Strange Ending

Perhaps it’s from growing up as a biblical literalist, but I’ll probably always have problems with post-modernism.  You see, when you’re taught as a kid that there is one absolute right and you already know it (it’s Genesis to Revelation, no Apocrypha, please), you kind of get the idea that things are just what they seem.  Po-mo teaches, among other things, that there’s no true objectivity—reality is subjective and there is no neutral ground upon which to stand.  I’m down with that, but the old ways of looking at things remain.  This is a long-winded way of saying I finished Kohta Hirano’s ten-volume manga, Hellsing.  Over the past year I’ve been reading for a friend of mine, but manga has never really been my thing.  I read The Watchmen as a graphic novel, but looking at pictures somehow feels like cheating.  It’s that literalist thing again.

I might be dropping some spoilers here, so if you’re even slower than me be warned.  There’s quite a bit of shape-shifting here and it’s not always easy to tell who’s who.  In a kind of homage to my childhood monsters there’s vampires, werewolves, and even a Frankenstein’s monster in the series.  All of them are engaged in a constant state of combat against which the Protestant Hellsing organization stands for a stable civilization.  The Catholics are associated with Nazis along the way.  It’s a fascinating look at how an eastern culture might view the religious wars of those in the west who all go by the name “Christian.”  I think this is the genius of the series.  The friend who lent me the volumes has no declared faith, but he finds the dynamic fascinating.  Real religious fighting has made it easy for him.

The story, however, falls clearly into the generation of those without absolutes.  For someone my age a plot clearly laid out is a thing of beauty.  In college we used to argue about how absolutes might exist.  Where did they come from, and which is the strongest?  Did God make them or does God have to conform to them?  Even without the answers, the fact that absolutes existed was assumed.  Argument-driven science tells us that a theory is never proven.  Science is the best explanation we have at the moment, based on the evidence amassed.  In its own way, it has become post-modern.  Hellsing is a kind of mind-blowing work.  It will likely be a long time before I attempt another manga series.  Although I accept the po-mo premise, I still find old-fashioned fiction my favorite.

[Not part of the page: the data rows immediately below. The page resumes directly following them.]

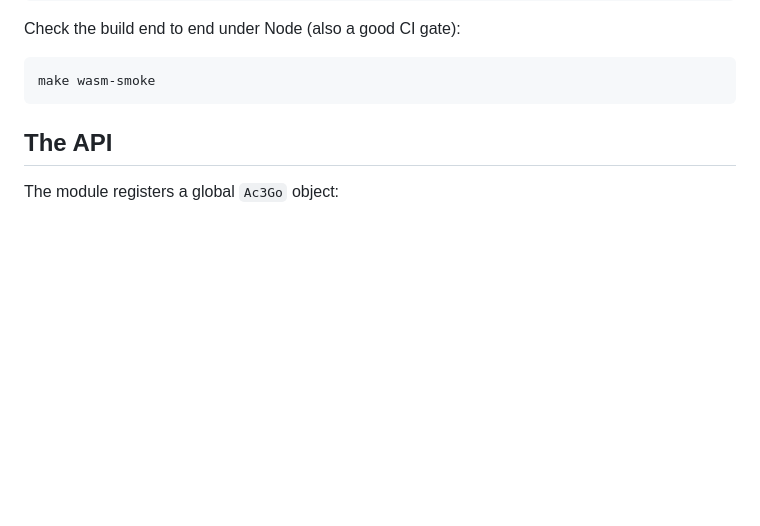
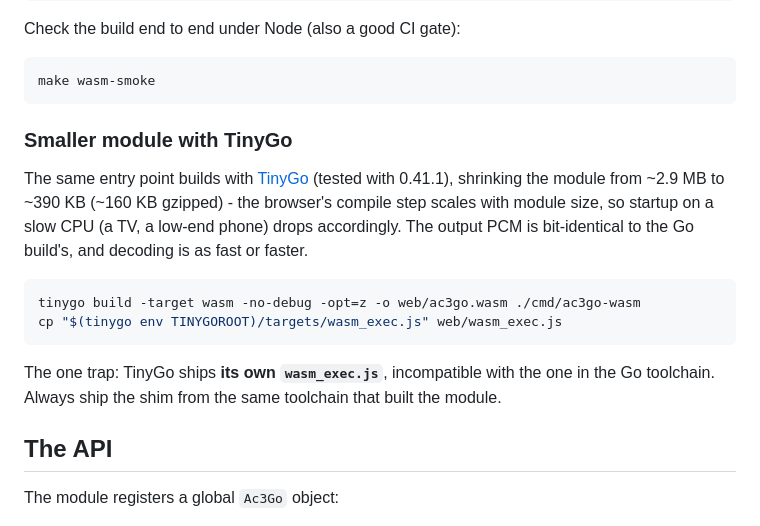
Before and after one commit to gravity-zero/ac3go, a Markdown page: docs/wasm.md, the part around the change. Drawn GitHub-style; blank space fills up the shorter version.

Commit message:
docs(wasm): TinyGo build - 390 KB module, own wasm_exec.js shim

````diff
--- a/docs/wasm.md
+++ b/docs/wasm.md
@@ -31,6 +31,23 @@ Check the build end to end under Node (also a good CI gate):
 ```bash
 make wasm-smoke
 ```
+
+### Smaller module with TinyGo
+
+The same entry point builds with [TinyGo](https://tinygo.org) (tested with
+0.41.1), shrinking the module from ~2.9 MB to ~390 KB (~160 KB gzipped) - the
+browser's compile step scales with module size, so startup on a slow CPU (a TV,
+a low-end phone) drops accordingly. The output PCM is bit-identical to the Go
+build's, and decoding is as fast or faster.
+
+```bash
+tinygo build -target wasm -no-debug -opt=z -o web/ac3go.wasm ./cmd/ac3go-wasm
+cp "$(tinygo env TINYGOROOT)/targets/wasm_exec.js" web/wasm_exec.js
+```
+
+The one trap: TinyGo ships **its own `wasm_exec.js`**, incompatible with the
+one in the Go toolchain. Always ship the shim from the same toolchain that
+built the module.
 
 ## The API
 
````
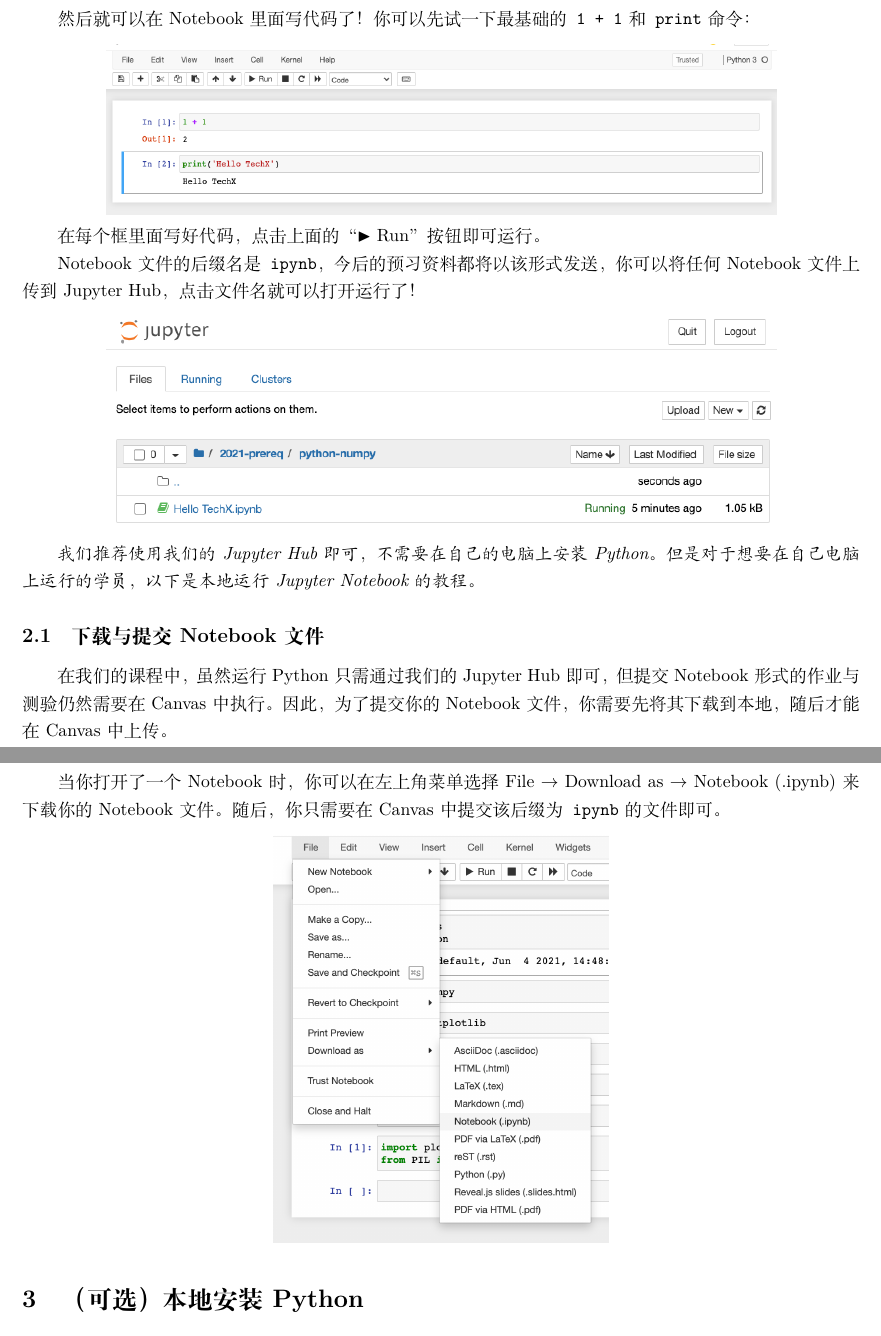
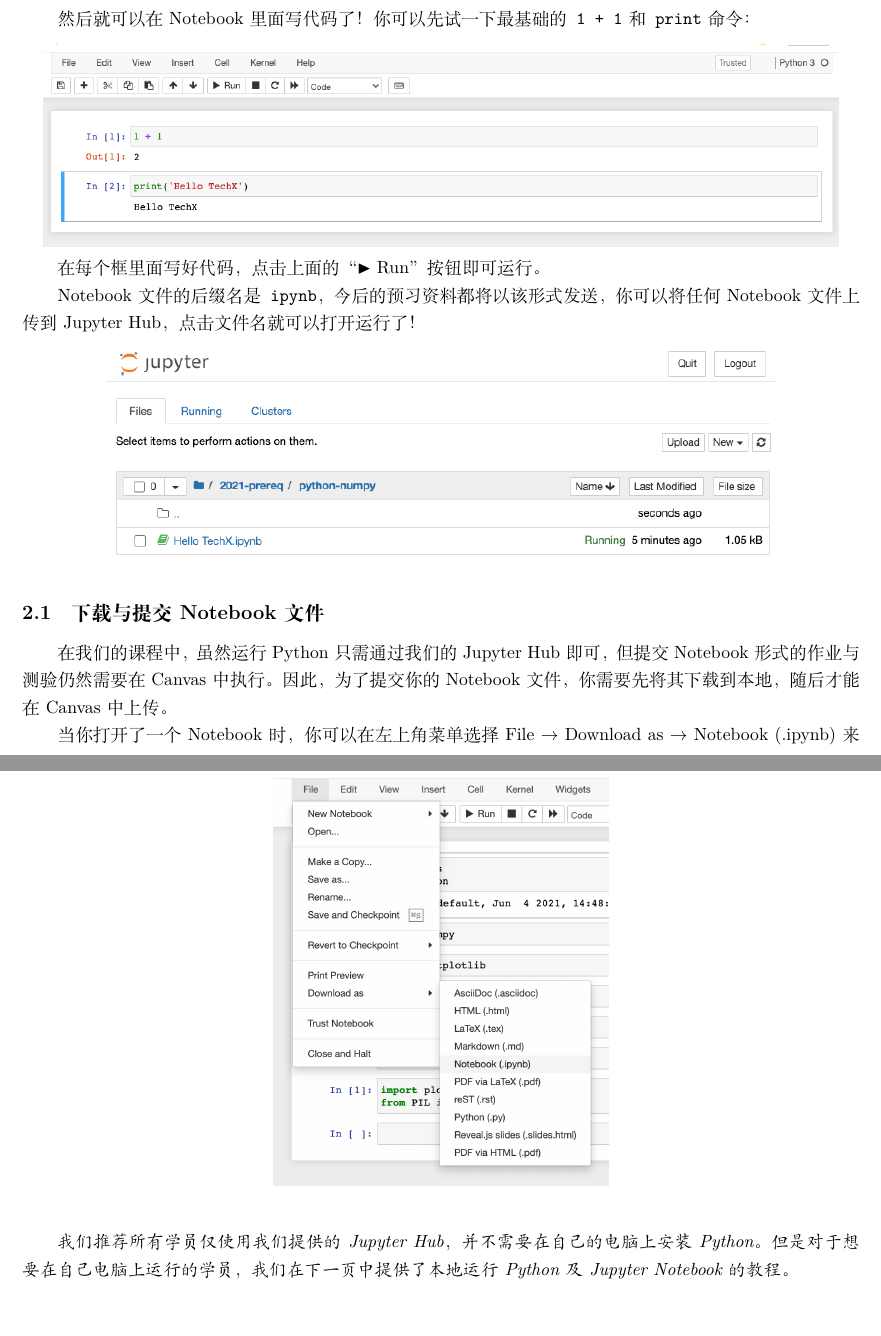
Before and after one commit to techx-aiml/2021-prereq, a LaTeX document (python-numpy/0. Introduction/0. Introduction.tex): two parts of pages 2 and 3 of 4, joined at a grey line, cut so that both start at the same text, the shorter picture padded with empty space. Compiled offline with XeLaTeX.

Commit message:
Fix some order and phrases

```diff
--- a/python-numpy/0. Introduction/0. Introduction.tex
+++ b/python-numpy/0. Introduction/0. Introduction.tex
@@ -45,7 +45,7 @@
 
 然后就可以在Notebook里面写代码了！你可以先试一下最基础的\texttt{1 + 1}和\texttt{print}命令：
 
-\vspace*{0.3cm}\centerline{\noindent\includegraphics[width=0.8\textwidth]{ipynb-code.png}}
+\vspace*{0.3cm}\centerline{\noindent\includegraphics[width=0.95\textwidth]{ipynb-code.png}}
 
 在每个框里面写好代码，点击上面的“$\blacktriangleright$ Run”按钮即可运行。
 
@@ -53,8 +53,6 @@
 
 \vspace*{0.3cm}\centerline{\noindent\includegraphics[width=0.8\textwidth]{ipynb-open.png}}
 
-\emph{我们推荐使用我们的Jupyter Hub即可，不需要在自己的电脑上安装Python。但是对于想要在自己电脑上运行的学员，以下是本地运行Jupyter Notebook的教程。}
-
   \subsection{下载与提交Notebook文件}
   在我们的课程中，虽然运行Python只需通过我们的Jupyter Hub即可，但提交Notebook形式的作业与测验仍然需要在Canvas中执行。因此，为了提交你的Notebook文件，你需要先将其下载到本地，随后才能在Canvas中上传。
 
@@ -63,6 +60,10 @@
 
   \vspace*{0.3cm}\centerline{\noindent\includegraphics[width=0.4\textwidth]{notebook-download.png}}
 
+\vspace{2em}
+\emph{我们推荐所有学员仅使用我们提供的Jupyter Hub，并不需要在自己的电脑上安装Python。但是对于想要在自己电脑上运行的学员，我们在下一页中提供了本地运行Python及Jupyter Notebook的教程。}
+
+\newpage
 \section{（可选）本地安装Python}
 TechX的机器学习课程使用的是Python 3.7及以上的版本。如果你的电脑上还没有安装Python 3.7+，可以到官网下载：
 
```
Also changed, not shown: python-numpy/0. Introduction/0. Introduction.pdf, python-numpy/0. Introduction/0. Introduction.tex (1 more changed lines).
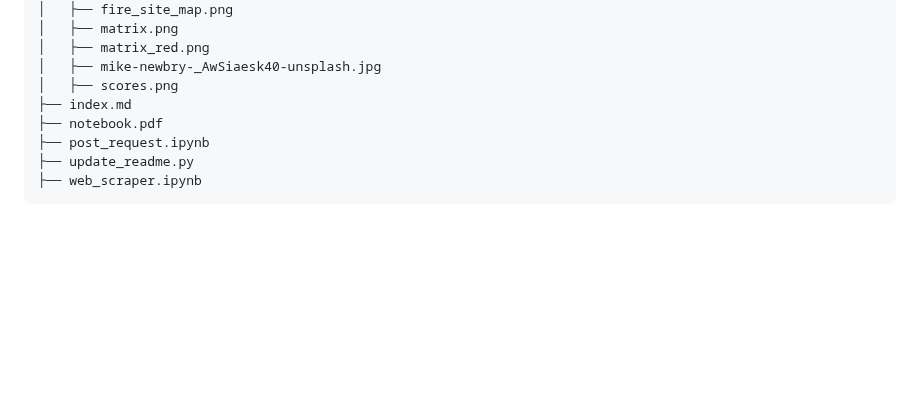
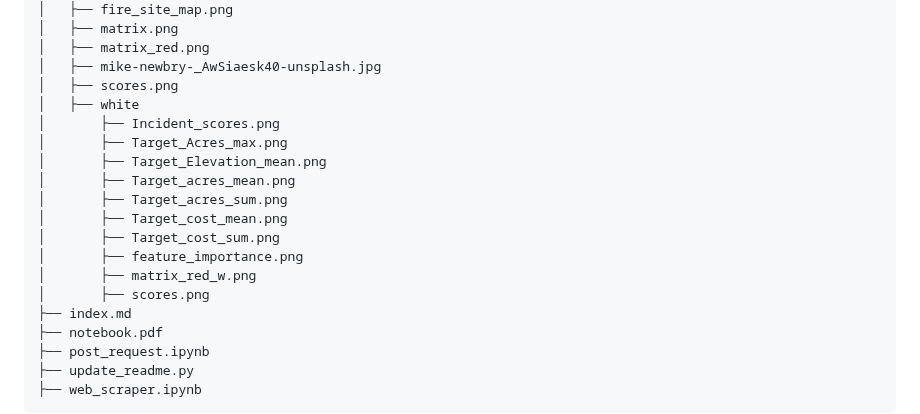
Before and after one commit to KeananG/ClassiFire, a Markdown page: README.md, the part around the change. Rendered like a GitHub page; blank space fills up the shorter version.

Commit message:
update file structure

```diff
--- a/README.md
+++ b/README.md
@@ -293,6 +293,17 @@ https://www.linkedin.com/in/keanan-ginell
 │   ├── matrix_red.png
 │   ├── mike-newbry-_AwSiaesk40-unsplash.jpg
 │   ├── scores.png
+│   ├── white
+│       ├── Incident_scores.png
+│       ├── Target_Acres_max.png
+│       ├── Target_Elevation_mean.png
+│       ├── Target_acres_mean.png
+│       ├── Target_acres_sum.png
+│       ├── Target_cost_mean.png
+│       ├── Target_cost_sum.png
+│       ├── feature_importance.png
+│       ├── matrix_red_w.png
+│       ├── scores.png
 ├── index.md
 ├── notebook.pdf
 ├── post_request.ipynb
```
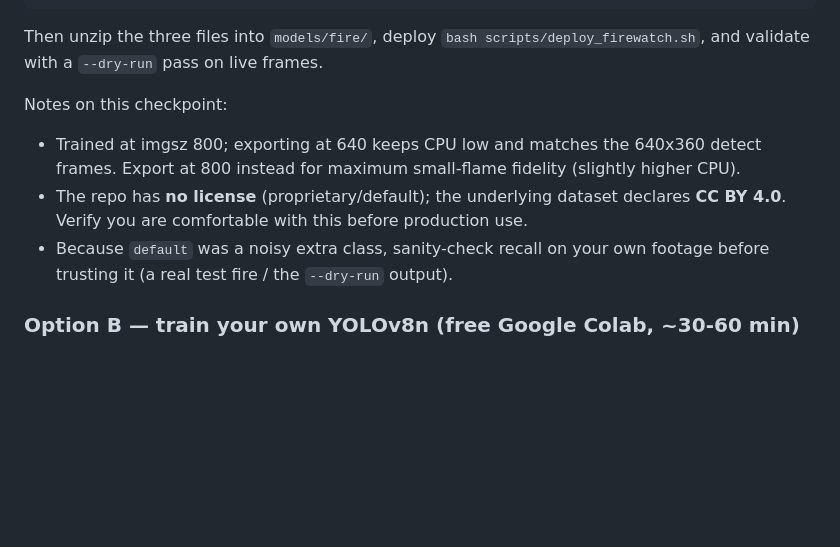
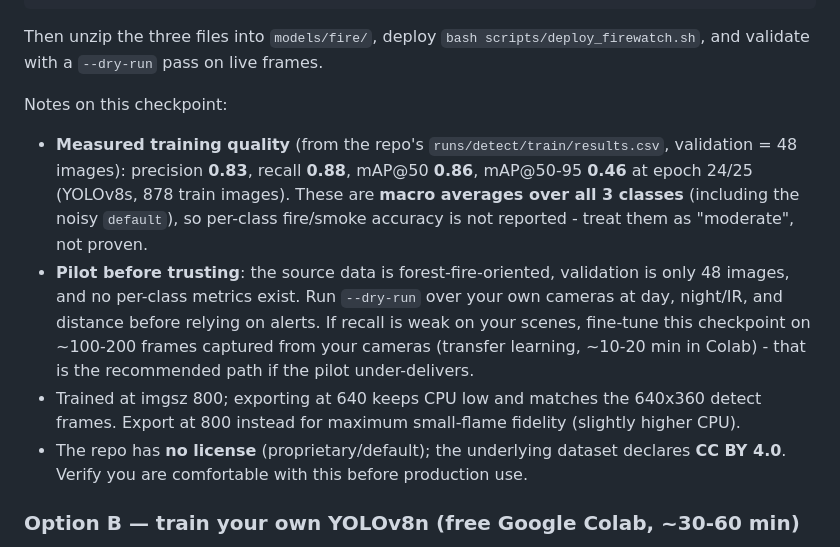
Before and after one commit to tabebqena/mazr3a, a Markdown page: models/fire/README.md, the part around the change. GitHub-like rendering; blank space fills up the shorter version.

Commit message:
docs(firewatch): record measured training quality of GitHub checkpoint
Precision 0.83 / recall 0.88 / mAP50 0.86 / mAP50-95 0.46 (macro, 3 classes,
48-image val). Flags moderate-not-proven and recommends on-site pilot +
fine-tune fallback on ~100-200 local frames.

```diff
--- a/models/fire/README.md
+++ b/models/fire/README.md
@@ -86,12 +86,20 @@ Then unzip the three files into `models/fire/`, deploy `bash scripts/deploy_fire
 and validate with a `--dry-run` pass on live frames.
 
 Notes on this checkpoint:
+- **Measured training quality** (from the repo's `runs/detect/train/results.csv`, validation
+  = 48 images): precision **0.83**, recall **0.88**, mAP@50 **0.86**, mAP@50-95 **0.46** at
+  epoch 24/25 (YOLOv8s, 878 train images). These are **macro averages over all 3 classes**
+  (including the noisy `default`), so per-class fire/smoke accuracy is not reported - treat
+  them as "moderate", not proven.
+- **Pilot before trusting**: the source data is forest-fire-oriented, validation is only
+  48 images, and no per-class metrics exist. Run `--dry-run` over your own cameras at day,
+  night/IR, and distance before relying on alerts. If recall is weak on your scenes,
+  fine-tune this checkpoint on ~100-200 frames captured from your cameras (transfer
+  learning, ~10-20 min in Colab) - that is the recommended path if the pilot under-delivers.
 - Trained at imgsz 800; exporting at 640 keeps CPU low and matches the 640x360 detect
   frames. Export at 800 instead for maximum small-flame fidelity (slightly higher CPU).
 - The repo has **no license** (proprietary/default); the underlying dataset declares
   **CC BY 4.0**. Verify you are comfortable with this before production use.
-- Because `default` was a noisy extra class, sanity-check recall on your own footage
-  before trusting it (a real test fire / the `--dry-run` output).
 
 ### Option B — train your own YOLOv8n (free Google Colab, ~30-60 min)
 
```
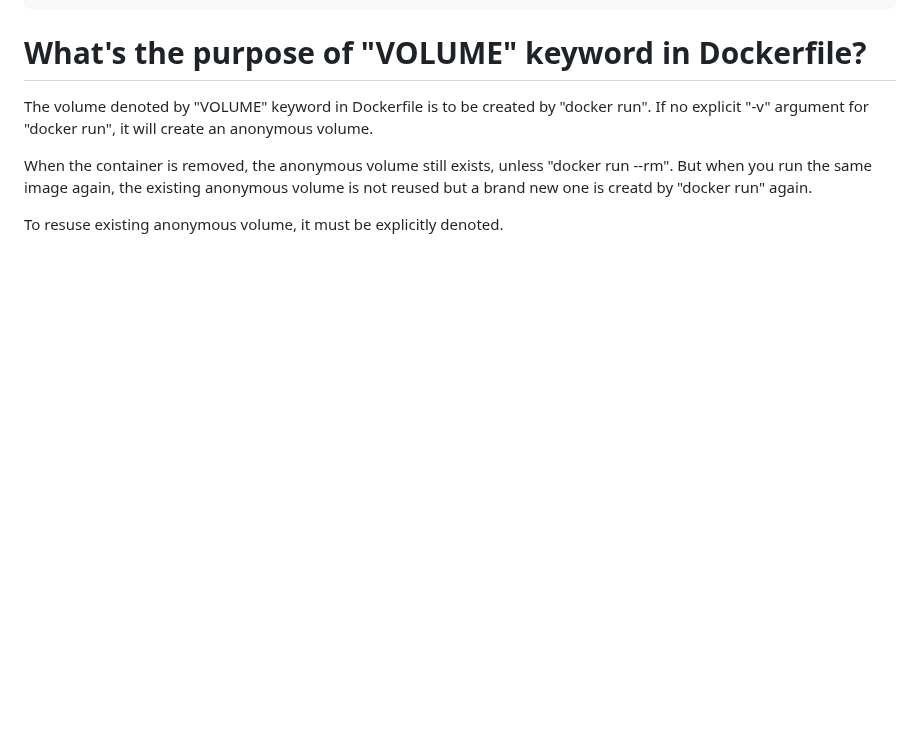
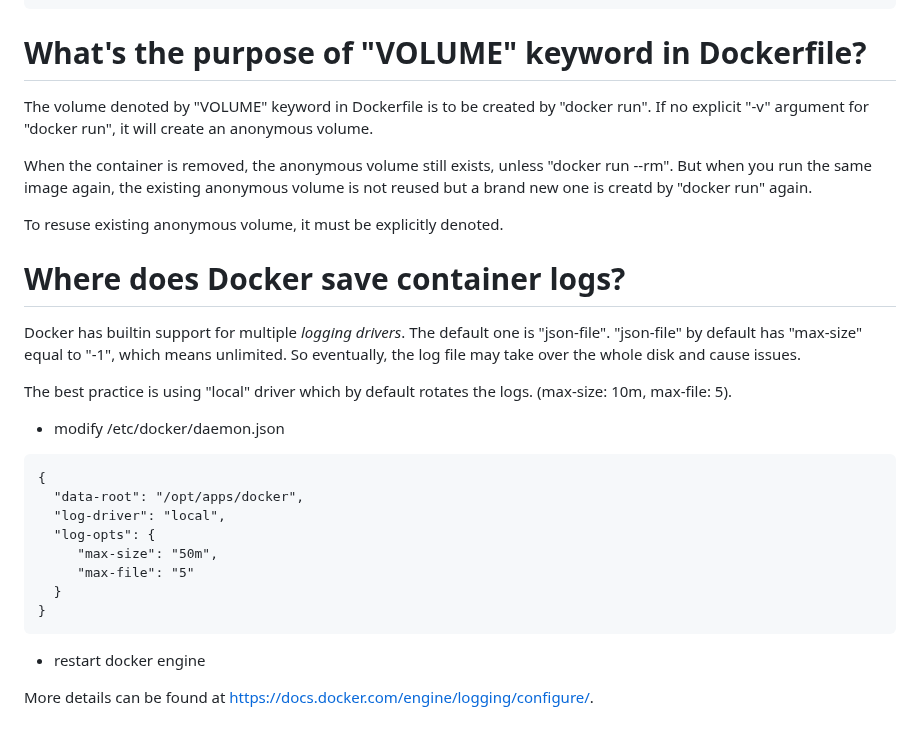
Before and after one commit to smstong/smstong.github.io, a Markdown page: md/docker-faq.md, the part around the change. Rendered like a GitHub page; blank space fills up the shorter version.

Commit message:
configure docker logging driver.

````diff
--- a/md/docker-faq.md
+++ b/md/docker-faq.md
@@ -125,3 +125,24 @@ When the container is removed, the anonymous volume still exists, unless "docker
 But when you run the same image again, the existing anonymous volume is not reused but a brand new one is creatd by "docker run" again.
 
 To resuse existing anonymous volume, it must be explicitly denoted.
+
+# Where does Docker save container logs?
+Docker has builtin support for multiple *logging drivers*. The default one is "json-file".
+"json-file" by default has "max-size" equal to "-1", which means unlimited. So eventually, the log file may take over the whole disk and cause issues.
+
+The best practice is using "local" driver which by default rotates the logs. (max-size: 10m, max-file: 5).
+
+- modify /etc/docker/daemon.json
+```
+{
+  "data-root": "/opt/apps/docker",
+  "log-driver": "local",
+  "log-opts": {
+     "max-size": "50m",
+     "max-file": "5"
+  }
+}
+```
+- restart docker engine
+
+More details can be found at https://docs.docker.com/engine/logging/configure/.
````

Read Ban

Someone in the Greenville County Library doesn’t get out much. The LA Times reported this week that a surprised parent got a look at Alan Moore’s Neonomicon, a graphic novel that her child was reading, and went to the library to get it banned. There is a perverse kind of logic to this. The 14-year-old minor checked the book out from the adult section. The story doesn’t say why, but anyone familiar with H. P. Lovecraft would immediately see the familiarity of the title to his fictional Necronomicon. And anyone wanting to read that is surely above the age of innocence. As a result of this imbroglio another book has been banned. As the parent of a teenager I understand concerns about reading material, but then I know that graphic novels can be, well, quite graphic. I know because I read.

I’m currently reading a fascinating book about religious aspects of comic books. Many of us grew up with comics, and anyone who’s read some psychology knows that people are very much image-oriented. Even our Bibles for children are heavily illustrated—often with drawings nearly as far from reality as those of an Alan Moore story. Adults raised on comic books have been enticed back with such novels as The Watchmen— something that looks like maybe kids are the intended readership, but they’re not. The only way for adults to know is to read. (That, and to consider that the movie version of The Watchmen scored a solid R rating. That little itch should be telling you something.) But reading literature has fallen out of fashion.

While waiting for my bus home one day I decided to take the more local route because the bus was still at the gate when I arrived at the Port Authority. This is a longer ride, but with any luck it might get me home ten minutes earlier. When I asked a woman if I might sit next to her, and I began pulling out my book, she said, “you’re that guy that reads.” Guilty as charged. As I wait for the express bus, I spend the time with a book. Until she said that I never considered that almost nobody else does. Forget the days of earnest looking men, faces hidden behind newspapers, passing the commute by reading. Now it’s all ages and genders, holding electronic devices. Not that I’m surprised. People are visually oriented, after all. But I immediately recognized Moore’s nod to H. P. Lovecraft in naming his novel Neonomicon. I think I might have an idea of what to expect if I were ever to read it. It is, however, far easier to ban books than to take the time to read.